In Mann v Paterson Constructions Pty Ltd  HCA 32 the High Court clarified the availability of the restitutionary remedy of ’quantum meruit’ to a builder in the specific circumstances where the builder terminates the contract following repudiatory behaviour of a homeowner. A literal translation of ‘quantum meruit’ is ’the amount he deserves’. It can be used to restore the value of the goods and services supplied by a builder which otherwise may be unfairly gained by a home owner.
It had long been established that a builder, when terminating a contract for the owner’s breach or accepting the owner’s repudiatory conduct, could elect to claim his loss either as damages for breach of contract or as quantum meruit. In practice, a builder may have elected to claim on quantum meruit because he had underpriced the job and his loss of profits, as part of his damages, was minimal.
A practical result of the election opportunity was that the contract did not act as a ceiling on the builder’s recovery and allowed him to be placed in a more favourable position than he could have achieved under the contract. The High Court has now held that a builder can claim on a quantum meruit but only where he had no accrued contractual right to payment. Where there was a contract in place the builder was limited to claiming his contractual entitlements
Are you having problems with quantum meruit contracts?
Clare Peacock is an experienced construction lawyer working on Sydney’s Northern Beaches. Clare provides practical, cost-effective building approval advice to property owners, builders and strata managers.
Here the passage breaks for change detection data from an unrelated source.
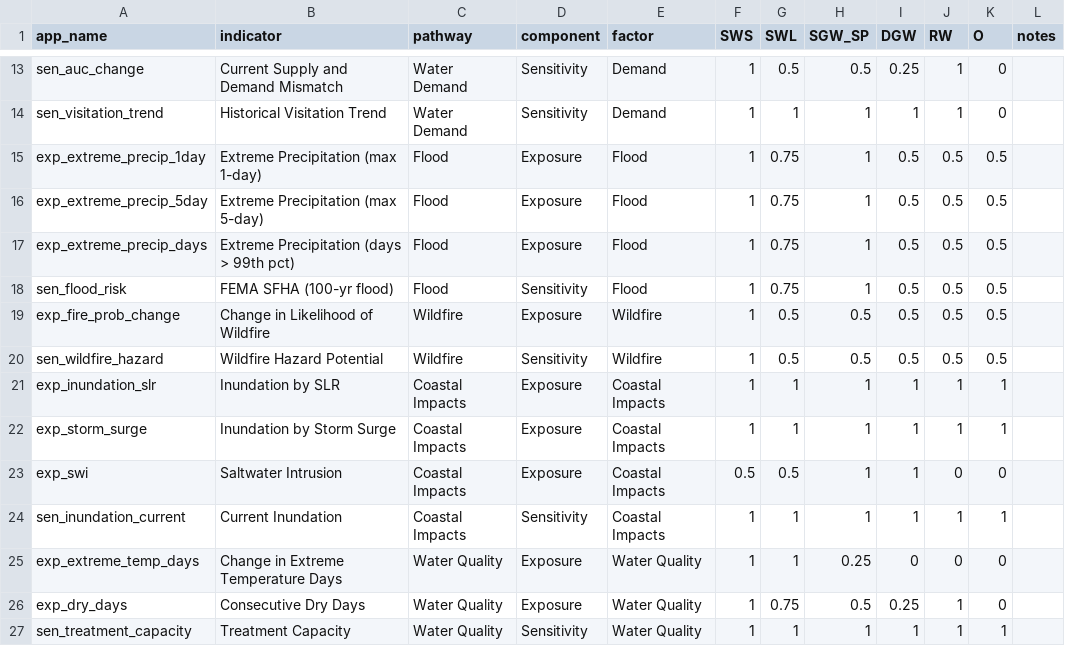
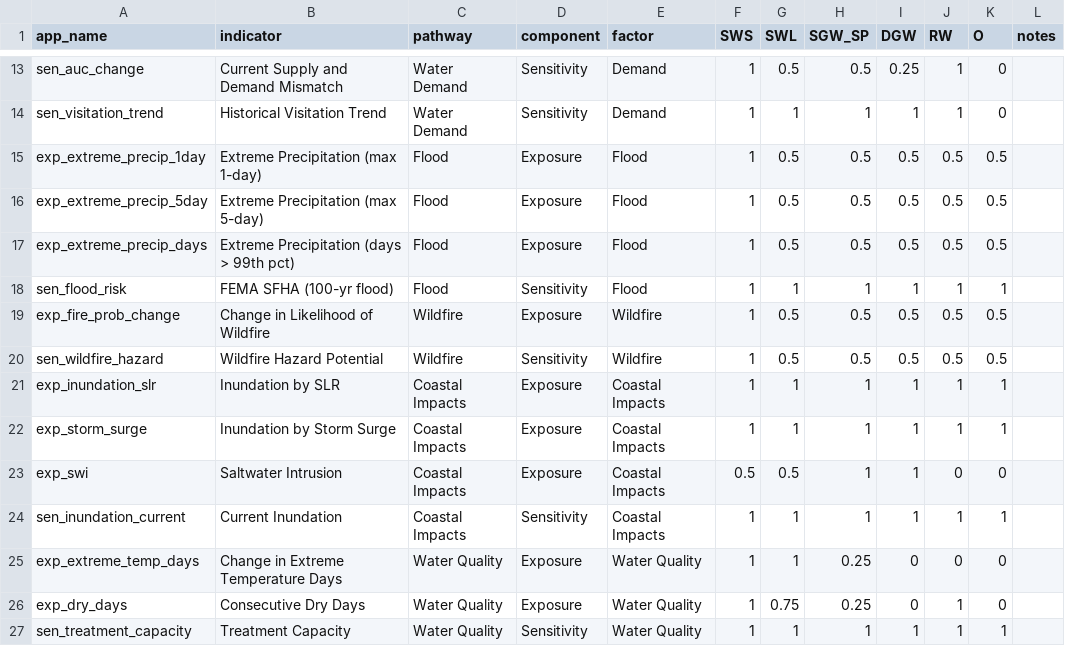
Before and after one commit to ccmothes/nps_wsva_dev, a CSV file: weights/indicator_weights.csv, drawn as a sheet; only a part is shown, gaps mark what is left out.

Commit message:
update indicator weights

```diff
--- a/weights/indicator_weights.csv
+++ b/weights/indicator_weights.csv
@@ -14,6 +14,6 @@ sen_auc_change,Current Supply and Demand Mismatch,Water Demand,Sensitivity,Deman
 sen_visitation_trend,Historical Visitation Trend,Water Demand,Sensitivity,Demand,1,1,1,1,1,0,
-exp_extreme_precip_1day,Extreme Precipitation (max 1-day),Flood,Exposure,Flood,1,0.75,1,0.5,0.5,0.5,
-exp_extreme_precip_5day,Extreme Precipitation (max 5-day),Flood,Exposure,Flood,1,0.75,1,0.5,0.5,0.5,
-exp_extreme_precip_days,Extreme Precipitation (days > 99th pct),Flood,Exposure,Flood,1,0.75,1,0.5,0.5,0.5,
-sen_flood_risk,FEMA SFHA (100-yr flood),Flood,Sensitivity,Flood,1,0.75,1,0.5,0.5,0.5,
+exp_extreme_precip_1day,Extreme Precipitation (max 1-day),Flood,Exposure,Flood,1,0.5,0.5,0.5,0.5,0.5,
+exp_extreme_precip_5day,Extreme Precipitation (max 5-day),Flood,Exposure,Flood,1,0.5,0.5,0.5,0.5,0.5,
+exp_extreme_precip_days,Extreme Precipitation (days > 99th pct),Flood,Exposure,Flood,1,0.5,0.5,0.5,0.5,0.5,
+sen_flood_risk,FEMA SFHA (100-yr flood),Flood,Sensitivity,Flood,1,1,1,1,1,1,
 exp_fire_prob_change,Change in Likelihood of Wildfire,Wildfire,Exposure,Wildfire,1,0.5,0.5,0.5,0.5,0.5,
@@ -25,3 +25,3 @@ sen_inundation_current,Current Inundation,Coastal Impacts,Sensitivity,Coastal Im
 exp_extreme_temp_days,Change in Extreme Temperature Days,Water Quality,Exposure,Water Quality,1,1,0.25,0,0,0,
-exp_dry_days,Consecutive Dry Days,Water Quality,Exposure,Water Quality,1,0.75,0.5,0.25,1,0,
+exp_dry_days,Consecutive Dry Days,Water Quality,Exposure,Water Quality,1,0.75,0.25,0,1,0,
 sen_treatment_capacity,Treatment Capacity,Water Quality,Sensitivity,Water Quality,1,1,1,1,1,1,
```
Services include residential building disputes, body corporate issues and strata building problems.